In general, the philosophy of this document developed in the bowels of EU agencies shows that many EU politicians would like to develop cooperation solely on the basis of their own convictions which they hold to be the only right ones, while continuing to refashion the world as they see fit, proceeding from their understanding of which values are true. And they believe that if they fail, they must fence themselves off with dividing lines, ultimatums, and illegal unilateral sanctions that violate international law. It is hard to see the document’s forecast of a further deterioration of relations between Russia and the EU as anything other than evidence of an unwillingness to renounce this archaic approach, the ideology of bloc confrontation and their own “domination”, “rectitude in all things”, and “exceptionalism”. It is glaringly obvious how the EU is, by inertia, following in the conceptual wake of NATO and the United States. The document devotes much attention to coordinating actions with them as regards Russia. What kind of “strategic autonomy” can there be in this case?
We are open to cooperation with the EU on the principles of equality and mutual respect. We are not seeking to avoid the painstaking work of searching for points of overlap for the benefit of all residents of Europe (the document admits that Russia and the EU are bound by common history, geography and people-to-people contacts). Unfortunately, this is admitted only on paper. The EU does not back this up with practical actions. Meanwhile, we are guided by the fundamental Helsinki principles of non-interference in internal affairs, cooperation between states and conscientious implementation of commitments under international law. Our future agenda should not consist solely of our existing differences.
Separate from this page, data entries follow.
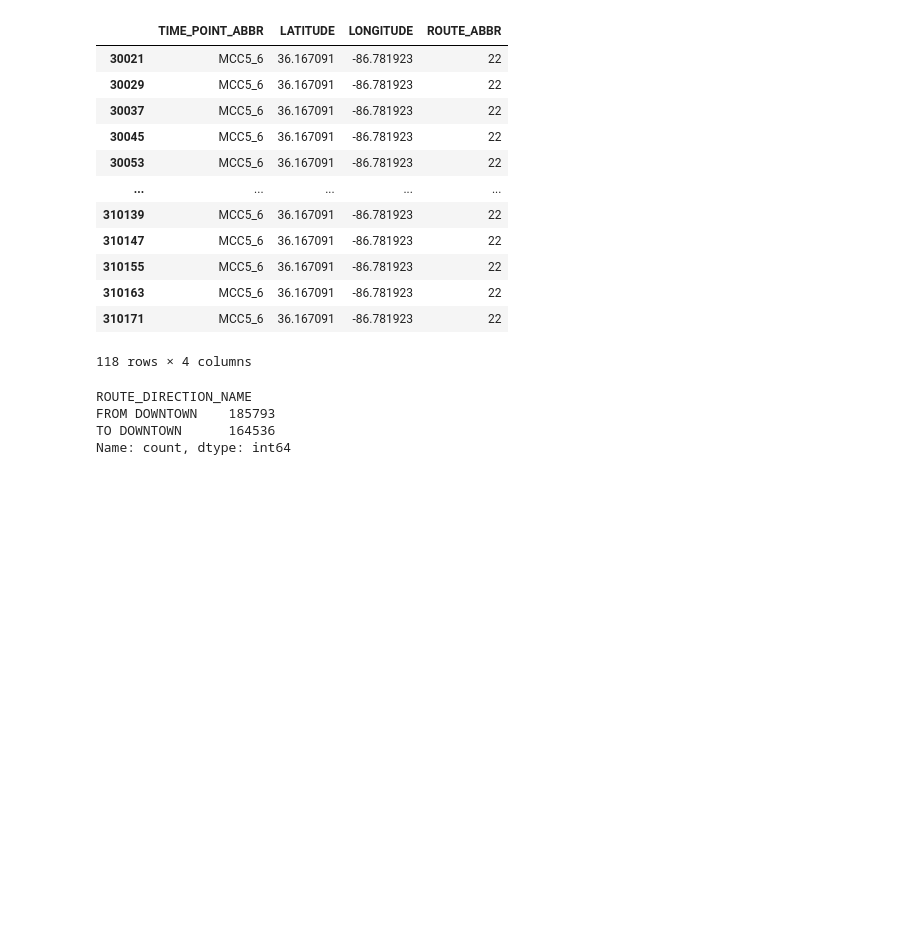
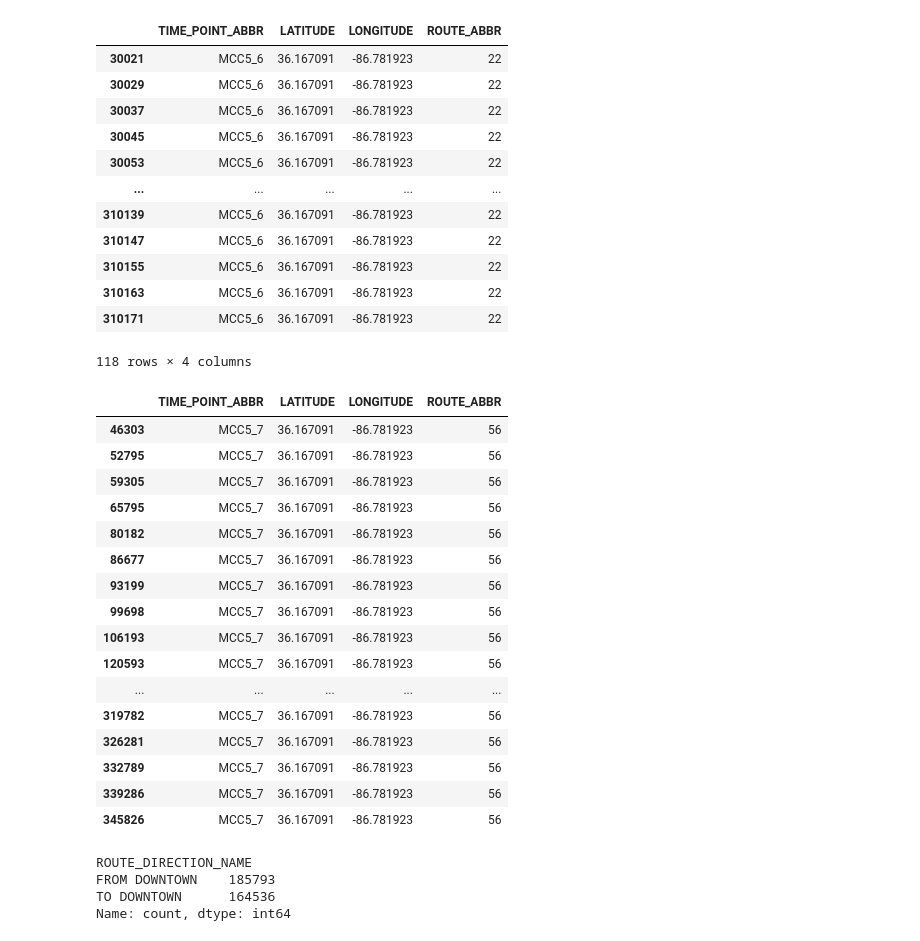
Before and after one commit to NSS-Data-Analytics-Cohort-11/wego-the-great-khans, a Jupyter notebook: notebooks/wego.ipynb, the cells around one changed output. Drawn from its saved outputs; the diff is of its cells as text; code cells hidden in the pictures; blank space fills up the shorter version.

```diff
--- a/notebooks/wego.ipynb
+++ b/notebooks/wego.ipynb
@@ -323,6 +323,26 @@ wego.query('TIME_POINT_ABBR == "MCC5_6"')[['TIME_POINT_ABBR', 'LATITUDE', 'LONGI
 | 310163 | MCC5_6 | 36.167091 | -86.781923 | 22 |
 | 310171 | MCC5_6 | 36.167091 | -86.781923 | 22 |
 118 rows × 4 columns
+# %%
+wego.query('TIME_POINT_ABBR == "MCC5_7"')[['TIME_POINT_ABBR', 'LATITUDE', 'LONGITUDE', 'ROUTE_ABBR']]
+# %% [output]
+|  | TIME_POINT_ABBR | LATITUDE | LONGITUDE | ROUTE_ABBR |
+| 46303 | MCC5_7 | 36.167091 | -86.781923 | 56 |
+| 52795 | MCC5_7 | 36.167091 | -86.781923 | 56 |
+| 59305 | MCC5_7 | 36.167091 | -86.781923 | 56 |
+| 65795 | MCC5_7 | 36.167091 | -86.781923 | 56 |
+| 80182 | MCC5_7 | 36.167091 | -86.781923 | 56 |
+| 86677 | MCC5_7 | 36.167091 | -86.781923 | 56 |
+| 93199 | MCC5_7 | 36.167091 | -86.781923 | 56 |
+| 99698 | MCC5_7 | 36.167091 | -86.781923 | 56 |
+| 106193 | MCC5_7 | 36.167091 | -86.781923 | 56 |
+| 120593 | MCC5_7 | 36.167091 | -86.781923 | 56 |
+| ... | ... | ... | ... | ... |
+| 319782 | MCC5_7 | 36.167091 | -86.781923 | 56 |
+| 326281 | MCC5_7 | 36.167091 | -86.781923 | 56 |
+| 332789 | MCC5_7 | 36.167091 | -86.781923 | 56 |
+| 339286 | MCC5_7 | 36.167091 | -86.781923 | 56 |
+| 345826 | MCC5_7 | 36.167091 | -86.781923 | 56 |
 # %%
 direction_counts = wego['ROUTE_DIRECTION_NAME'].value_counts()
 direction_counts
```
They are not the only issue worth dealing with.
The communication presented by Josep Borrell still shows that the EU understands the importance of Russia-EU dialogue in some areas, such as healthcare, climate change, digital, science and education, countering cross-border challenges and threats, and the settlement of international and regional issues. This list is consonant with our ideas on promising areas of cooperation. We are ready to work together in these areas if Brussels develops the political will for that. But we suggest that those who are responsible for the EU’s policy towards Russia should stop looking at events outside their EU offices through the keyhole of ideological approaches. They should open their eyes to the multilateral and diverse international order in which Russia will continue playing a creative and responsible role in accordance with its national interests. This is what Brussels should do.